Well after that little poke I have to add that there are some prerequisites to being able to use this little recipe of mine. You need to be able to read…hehehe …sorry bad joke. You need to be able to use vi or nano at least.

This post is a simple recipe for getting the job done, it is most likely not the best way of doing it but it works. The problem with this type of recipe approach is that the “why for’s” and the “where for’s” are minimal or non existent. Any comments and/or corrections are more than welcome.

What this exercise leaves us with in the end of the day is a mail server that can handle multiple domains and email addresses. The domain and user data is stored in an postgresql database while the actual mails end up in special directory.

We will not only be able to administer the mail server from a web interface but the email account holders will be able to access their mail via a web interface. To do this we use Ubuntu 9.4, postfix, postfix-admin, dovecot, roundcube, postgresql and nginx.

Read the rest of this entry »

Centos Virtualbox Guest in Ubuntu Host Issues

February 16, 2010

This is not a how to but a quick set of notes regarding the installation of Centos 5.4 (dvd iso) as a guest os in VirtualBox 3.1 on a Ubuntu 9.10 (Karmic) host. There are more detailed tutorials about this subject but I wanted to do this quick post because of the issues I had with the install.

First issue, was that if I set up the virtual disk as an ide device (default behavior of vbox) then the virtual instance would not boot from the dvd. Booting from the dvd stopped after giving one line of output as follows: “ISOLINUX 3.11 ….”. Change the disk to a sata disk in the Settings menu after creating the virtual machine to get past this.

Second issue, the install hangs at/after reporting the following “Registered protocol family 2”. This was fixed by enabling IO APIC in Settings menu.

What the reasons where for the issues I had and what the exact implications are of what I did to get past these issues are beyond my knowledge.

Out standing issues:

Centos boots terribly slow initially complaining about crash kernal memory not being in the allowed range.

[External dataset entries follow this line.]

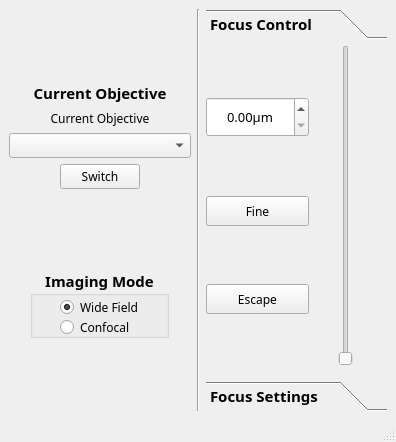
Old version of the form mainwindow.ui in the repository ZhengyiZ/IX83-GUI-Qt.
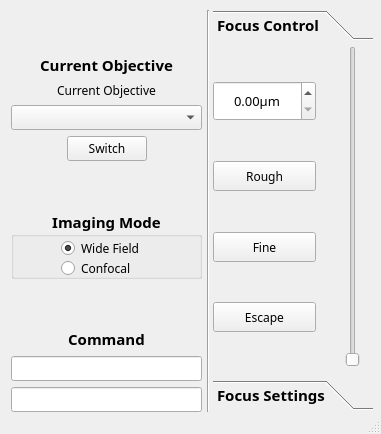
New version of the form. The open tabs and pages were chosen to show the change.

Patch:
```diff
--- a/mainwindow.ui
+++ b/mainwindow.ui
@@ -6,274 +6,36 @@
    <rect>
     <x>0</x>
     <y>0</y>
-    <width>396</width>
-    <height>442</height>
+    <width>381</width>
+    <height>434</height>
    </rect>
   </property>
   <property name="windowTitle">
    <string>MainWindow</string>
   </property>
   <widget class="QWidget" name="centralwidget">
-   <layout class="QHBoxLayout" name="horizontalLayout_5">
-    <item>
-     <layout class="QVBoxLayout" name="verticalLayout">
-      <property name="spacing">
-       <number>6</number>
-      </property>
-      <property name="sizeConstraint">
-       <enum>QLayout::SetDefaultConstraint</enum>
-      </property>
-      <property name="rightMargin">
-       <number>0</number>
-      </property>
-      <item>
-       <spacer name="verticalSpacer">
-        <property name="orientation">
-         <enum>Qt::Vertical</enum>
-        </property>
-        <property name="sizeHint" stdset="0">
-         <size>
-          <width>20</width>
-          <height>40</height>
-         </size>
-        </property>
-       </spacer>
-      </item>
-      <item>
-       <layout class="QHBoxLayout" name="horizontalLayout">
-        <item>
-         <widget class="QLabel" name="fixedLabel1">
-          <property name="font">
-           <font>
-            <family>微软雅黑</family>
-            <pointsize>11</pointsize>
-            <weight>75</weight>
-            <bold>true</bold>
-           </font>
-          </property>
-          <property name="text">
-           <string>Current Objective</string>
-          </property>
-          <property name="alignment">
-           <set>Qt::AlignCenter</set>
-          </property>
-         </widget>
-        </item>
-       </layout>
-      </item>
-      <item>
-       <layout class="QHBoxLayout" name="horizontalLayout_2">
-        <item>
-         <widget class="QLabel" name="objLabel">
-          <property name="font">
-           <font>
-            <family>微软雅黑</family>
-           </font>
-          </property>
-          <property name="text">
-           <string>Current Objective</string>
-          </property>
-          <property name="alignment">
-           <set>Qt::AlignCenter</set>
-          </property>
-         </widget>
-        </item>
-       </layout>
-      </item>
-      <item>
-       <layout class="QHBoxLayout" name="horizontalLayout_3">
-        <item>
-         <widget class="QComboBox" name="objSelection">
-          <property name="minimumSize">
-           <size>
-            <width>180</width>
-            <height>0</height>
-           </size>
-          </property>
-          <property name="font">
-           <font>
-            <family>微软雅黑</family>
-           </font>
-          </property>
-         </widget>
-        </item>
-       </layout>
-      </item>
-      <item>
-       <layout class="QHBoxLayout" name="horizontalLayout_4">
-        <item>
-         <spacer name="horizontalSpacer_2">
-          <property name="orientation">
-           <enum>Qt::Horizontal</enum>
-          </property>
-          <property name="sizeHint" stdset="0">
-           <size>
-            <width>40</width>
-            <height>20</height>
-           </size>
-          </property>
-         </spacer>
-        </item>
-        <item>
-         <widget class="QPushButton" name="switchObjBtn">
-          <property name="sizePolicy">
-           <sizepolicy hsizetype="Minimum" vsizetype="Fixed">
-            <horstretch>0</horstretch>
-            <verstretch>0</verstretch>
-           </sizepolicy>
-          </property>
-          <property name="minimumSize">
-           <size>
-            <width>20</width>
-            <height>0</height>
-           </size>
-          </property>
-          <property name="font">
-           <font>
-            <family>微软雅黑</family>
-           </font>
-          </property>
-          <property name="text">
-           <string>Switch</string>
-          </property>
-         </widget>
-        </item>
-        <item>
-         <spacer name="horizontalSpacer">
-          <property name="orientation">
-           <enum>Qt::Horizontal</enum>
-          </property>
-          <property name="sizeHint" stdset="0">
-           <size>
-            <width>40</width>
-            <height>20</height>
-           </size>
-          </property>
-         </spacer>
-        </item>
-       </layout>
-      </item>
-      <item>
-       <spacer name="verticalSpacer_3">
-        <property name="orientation">
-         <enum>Qt::Vertical</enum>
-        </property>
-        <property name="sizeHint" stdset="0">
-         <size>
-          <width>20</width>
-          <height>40</height>
-         </size>
-        </property>
-       </spacer>
-      </item>
-      <item alignment="Qt::AlignHCenter">
-       <widget class="QGroupBox" name="groupBox">
-        <property name="enabled">
-         <bool>true</bool>
-        </property>
-        <property name="sizePolicy">
-         <sizepolicy hsizetype="Expanding" vsizetype="Preferred">
-          <horstretch>0</horstretch>
-          <verstretch>0</verstretch>
-         </sizepolicy>
-        </property>
-        <property name="minimumSize">
-         <size>
-          <width>0</width>
-          <height>70</height>
-         </size>
-        </property>
-        <property name="font">
-         <font>
-          <family>微软雅黑</family>
-          <pointsize>11</pointsize>
-          <weight>75</weight>
-          <bold>true</bold>
-         </font>
-        </property>
-        <property name="title">
-         <string>Imaging Mode</string>
-        </property>
-        <property name="alignment">
-         <set>Qt::AlignCenter</set>
-        </property>
-        <widget class="QRadioButton" name="wfBtn">
-         <property name="geometry">
-          <rect>
-           <x>30</x>
-           <y>30</y>
-           <width>111</width>
-           <height>18</height>
-          </rect>
-         </property>
-         <property name="font">
-          <font>
-           <family>微软雅黑</family>
-           <pointsize>9</pointsize>
-           <weight>50</weight>
-           <bold>false</bold>
-          </font>
-         </property>
-         <property name="text">
-          <string>Wide Field</string>
-         </property>
-         <property name="iconSize">
-          <size>
-           <width>0</width>
-           <height>0</height>
-          </size>
-         </property>
-         <property name="checked">
-          <bool>true</bool>
-         </property>
-        </widget>
-        <widget class="QRadioButton" name="conBtn">
-         <property name="geometry">
-          <rect>
-           <x>30</x>
-           <y>50</y>
-           <width>101</width>
-           <height>18</height>
-          </rect>
-         </property>
-         <property name="font">
-          <font>
-           <family>微软雅黑</family>
-           <pointsize>9</pointsize>
-           <weight>50</weight>
-           <bold>false</bold>
-          </font>
-         </property>
-         <property name="text">
-          <string>Confocal</string>
-         </property>
-        </widget>
-       </widget>
-      </item>
-      <item>
-       <spacer name="verticalSpacer_2">
-        <property name="orientation">
-         <enum>Qt::Vertical</enum>
-        </property>
-        <property name="sizeHint" stdset="0">
-         <size>
-          <width>20</width>
-          <height>40</height>
-         </size>
-        </property>
-       </spacer>
-      </item>
-     </layout>
-    </item>
-    <item>
      <widget class="Line" name="line">
+    <property name="geometry">
+     <rect>
+      <x>200</x>
+      <y>10</y>
+      <width>16</width>
+      <height>402</height>
+     </rect>
+    </property>
       <property name="orientation">
        <enum>Qt::Vertical</enum>
       </property>
      </widget>
-    </item>
-    <item>
      <widget class="QToolBox" name="toolBox">
+    <property name="geometry">
+     <rect>
+      <x>213</x>
+      <y>10</y>
+      <width>160</width>
+      <height>400</height>
+     </rect>
+    </property>
       <property name="minimumSize">
        <size>
         <width>160</width>
@@ -296,14 +58,14 @@
         <rect>
          <x>0</x>
          <y>0</y>
-         <width>177</width>
-         <height>322</height>
+       <width>160</width>
+       <height>332</height>
         </rect>
        </property>
        <attribute name="label">
         <string>Focus Control</string>
        </attribute>
-       <widget class="QWidget" name="">
+     <widget class="QWidget" name="layoutWidget">
         <property name="geometry">
          <rect>
           <x>0</x>
@@ -367,6 +129,43 @@
              </property>
             </widget>
            </item>
+         <item>
+          <spacer name="verticalSpacer_11">
+           <property name="orientation">
+            <enum>Qt::Vertical</enum>
+           </property>
+           <property name="sizeHint" stdset="0">
+            <size>
+             <width>20</width>
+             <height>40</height>
+            </size>
+           </property>
+          </spacer>
+         </item>
+         <item>
+          <widget class="QPushButton" name="roughBtn">
+           <property name="minimumSize">
+            <size>
+             <width>0</width>
+             <height>30</height>
+            </size>
+           </property>
+           <property name="font">
+            <font>
+             <family>微软雅黑</family>
+             <pointsize>9</pointsize>
+             <weight>50</weight>
+             <bold>false</bold>
+            </font>
+           </property>
+           <property name="text">
+            <string>Rough</string>
+           </property>
+           <property name="checkable">
+            <bool>true</bool>
+           </property>
+          </widget>
+         </item>
            <item>
             <spacer name="verticalSpacer_5">
              <property name="orientation">
@@ -1046,8 +845,304 @@
        </widget>
       </widget>
      </widget>
-    </item>
-   </layout>
+   <widget class="QWidget" name="">
+    <property name="geometry">
+     <rect>
+      <x>11</x>
+      <y>11</y>
+      <width>191</width>
+      <height>401</height>
+     </rect>
+    </property>
+    <layout class="QVBoxLayout" name="verticalLayout_4">
+     <item>
+      <spacer name="verticalSpacer">
+       <property name="orientation">
+        <enum>Qt::Vertical</enum>
+       </property>
+       <property name="sizeHint" stdset="0">
+        <size>
+         <width>20</width>
+         <height>40</height>
+        </size>
+       </property>
+      </spacer>
+     </item>
+     <item>
+      <layout class="QHBoxLayout" name="horizontalLayout">
+       <item>
+        <widget class="QLabel" name="fixedLabel1">
+         <property name="font">
+          <font>
+           <family>微软雅黑</family>
+           <pointsize>11</pointsize>
+           <weight>75</weight>
+           <bold>true</bold>
+          </font>
+         </property>
+         <property name="text">
+          <string>Current Objective</string>
+         </property>
+         <property name="alignment">
+          <set>Qt::AlignCenter</set>
+         </property>
+        </widget>
+       </item>
+      </layout>
+     </item>
+     <item>
+      <layout class="QHBoxLayout" name="horizontalLayout_2">
+       <item>
+        <widget class="QLabel" name="objLabel">
+         <property name="font">
+          <font>
+           <family>微软雅黑</family>
+          </font>
+         </property>
+         <property name="text">
+          <string>Current Objective</string>
+         </property>
+         <property name="alignment">
+          <set>Qt::AlignCenter</set>
+         </property>
+        </widget>
+       </item>
+      </layout>
+     </item>
+     <item>
+      <layout class="QHBoxLayout" name="horizontalLayout_3">
+       <item>
+        <widget class="QComboBox" name="objSelection">
+         <property name="minimumSize">
+          <size>
+           <width>180</width>
+           <height>0</height>
+          </size>
+         </property>
+         <property name="font">
+          <font>
+           <family>微软雅黑</family>
+          </font>
+         </property>
+        </widget>
+       </item>
+      </layout>
+     </item>
+     <item>
+      <layout class="QHBoxLayout" name="horizontalLayout_4">
+       <item>
+        <spacer name="horizontalSpacer_2">
+         <property name="orientation">
+          <enum>Qt::Horizontal</enum>
+         </property>
+         <property name="sizeHint" stdset="0">
+          <size>
+           <width>40</width>
+           <height>20</height>
+          </size>
+         </property>
+        </spacer>
+       </item>
+       <item>
+        <widget class="QPushButton" name="switchObjBtn">
+         <property name="sizePolicy">
+          <sizepolicy hsizetype="Minimum" vsizetype="Fixed">
+           <horstretch>0</horstretch>
+           <verstretch>0</verstretch>
+          </sizepolicy>
+         </property>
+         <property name="minimumSize">
+          <size>
+           <width>20</width>
+           <height>0</height>
+          </size>
+         </property>
+         <property name="font">
+          <font>
+           <family>微软雅黑</family>
+          </font>
+         </property>
+         <property name="text">
+          <string>Switch</string>
+         </property>
+        </widget>
+       </item>
+       <item>
+        <spacer name="horizontalSpacer">
+         <property name="orientation">
+          <enum>Qt::Horizontal</enum>
+         </property>
+         <property name="sizeHint" stdset="0">
+          <size>
+           <width>40</width>
+           <height>20</height>
+          </size>
+         </property>
+        </spacer>
+       </item>
+      </layout>
+     </item>
+     <item>
+      <spacer name="verticalSpacer_3">
+       <property name="orientation">
+        <enum>Qt::Vertical</enum>
+       </property>
+       <property name="sizeHint" stdset="0">
+        <size>
+         <width>20</width>
+         <height>40</height>
+        </size>
+       </property>
+      </spacer>
+     </item>
+     <item>
+      <widget class="QGroupBox" name="groupBox">
+       <property name="enabled">
+        <bool>true</bool>
+       </property>
+       <property name="sizePolicy">
+        <sizepolicy hsizetype="Expanding" vsizetype="Preferred">
+         <horstretch>0</horstretch>
+         <verstretch>0</verstretch>
+        </sizepolicy>
+       </property>
+       <property name="minimumSize">
+        <size>
+         <width>0</width>
+         <height>70</height>
+        </size>
+       </property>
+       <property name="font">
+        <font>
+         <family>微软雅黑</family>
+         <pointsize>11</pointsize>
+         <weight>75</weight>
+         <bold>true</bold>
+        </font>
+       </property>
+       <property name="title">
+        <string>Imaging Mode</string>
+       </property>
+       <property name="alignment">
+        <set>Qt::AlignCenter</set>
+       </property>
+       <widget class="QRadioButton" name="wfBtn">
+        <property name="geometry">
+         <rect>
+          <x>50</x>
+          <y>30</y>
+          <width>111</width>
+          <height>18</height>
+         </rect>
+        </property>
+        <property name="font">
+         <font>
+          <family>微软雅黑</family>
+          <pointsize>9</pointsize>
+          <weight>50</weight>
+          <bold>false</bold>
+         </font>
+        </property>
+        <property name="text">
+         <string>Wide Field</string>
+        </property>
+        <property name="iconSize">
+         <size>
+          <width>0</width>
+          <height>0</height>
+         </size>
+        </property>
+        <property name="checked">
+         <bool>true</bool>
+        </property>
+       </widget>
+       <widget class="QRadioButton" name="conBtn">
+        <property name="geometry">
+         <rect>
+          <x>50</x>
+          <y>50</y>
+          <width>101</width>
+          <height>18</height>
+         </rect>
+        </property>
+        <property name="font">
+         <font>
+          <family>微软雅黑</family>
+          <pointsize>9</pointsize>
+          <weight>50</weight>
+          <bold>false</bold>
+         </font>
+        </property>
+        <property name="text">
+         <string>Confocal</string>
+        </property>
+       </widget>
+      </widget>
+     </item>
+     <item>
+      <spacer name="verticalSpacer_2">
+       <property name="orientation">
+        <enum>Qt::Vertical</enum>
+       </property>
+       <property name="sizeHint" stdset="0">
+        <size>
+         <width>20</width>
+         <height>40</height>
+        </size>
+       </property>
+      </spacer>
+     </item>
+     <item>
+      <layout class="QVBoxLayout" name="verticalLayout">
+       <item>
+        <widget class="QLabel" name="cmdLabel">
+         <property name="font">
+          <font>
+           <family>微软雅黑</family>
+           <pointsize>11</pointsize>
+           <weight>75</weight>
+           <bold>true</bold>
+          </font>
+         </property>
+         <property name="text">
+          <string>Command</string>
+         </property>
+         <property name="alignment">
+          <set>Qt::AlignCenter</set>
+         </property>
+        </widget>
+       </item>
+       <item>
+        <widget class="QLineEdit" name="lineCmd">
+         <property name="font">
+          <font>
+           <family>微软雅黑</family>
+          </font>
+         </property>
+         <property name="whatsThis">
+          <string>&lt;html&gt;&lt;head/&gt;&lt;body&gt;&lt;p&gt;Input command here.&lt;/p&gt;&lt;/body&gt;&lt;/html&gt;</string>
+         </property>
+        </widget>
+       </item>
+       <item>
+        <widget class="QLineEdit" name="lineRsp">
+         <property name="font">
+          <font>
+           <family>微软雅黑</family>
+          </font>
+         </property>
+         <property name="whatsThis">
+          <string>&lt;html&gt;&lt;head/&gt;&lt;body&gt;&lt;p&gt;Response&lt;/p&gt;&lt;/body&gt;&lt;/html&gt;</string>
+         </property>
+         <property name="readOnly">
+          <bool>true</bool>
+         </property>
+        </widget>
+       </item>
+      </layout>
+     </item>
+    </layout>
+   </widget>
   </widget>
   <widget class="QStatusBar" name="statusbar"/>
  </widget>
```
Left out of the diff: 23 changed lines with no effect on the pictures. Lines whose indentation alone changed are shown as unchanged.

Its the first time I have installed Centos so I dont know if it just boots slowly or whether there are more issues to be sorted out. In all fairness I must add that I did a server + gui install and only gave it 512 meg ram to work with.

Otherwise it seems to run just fine.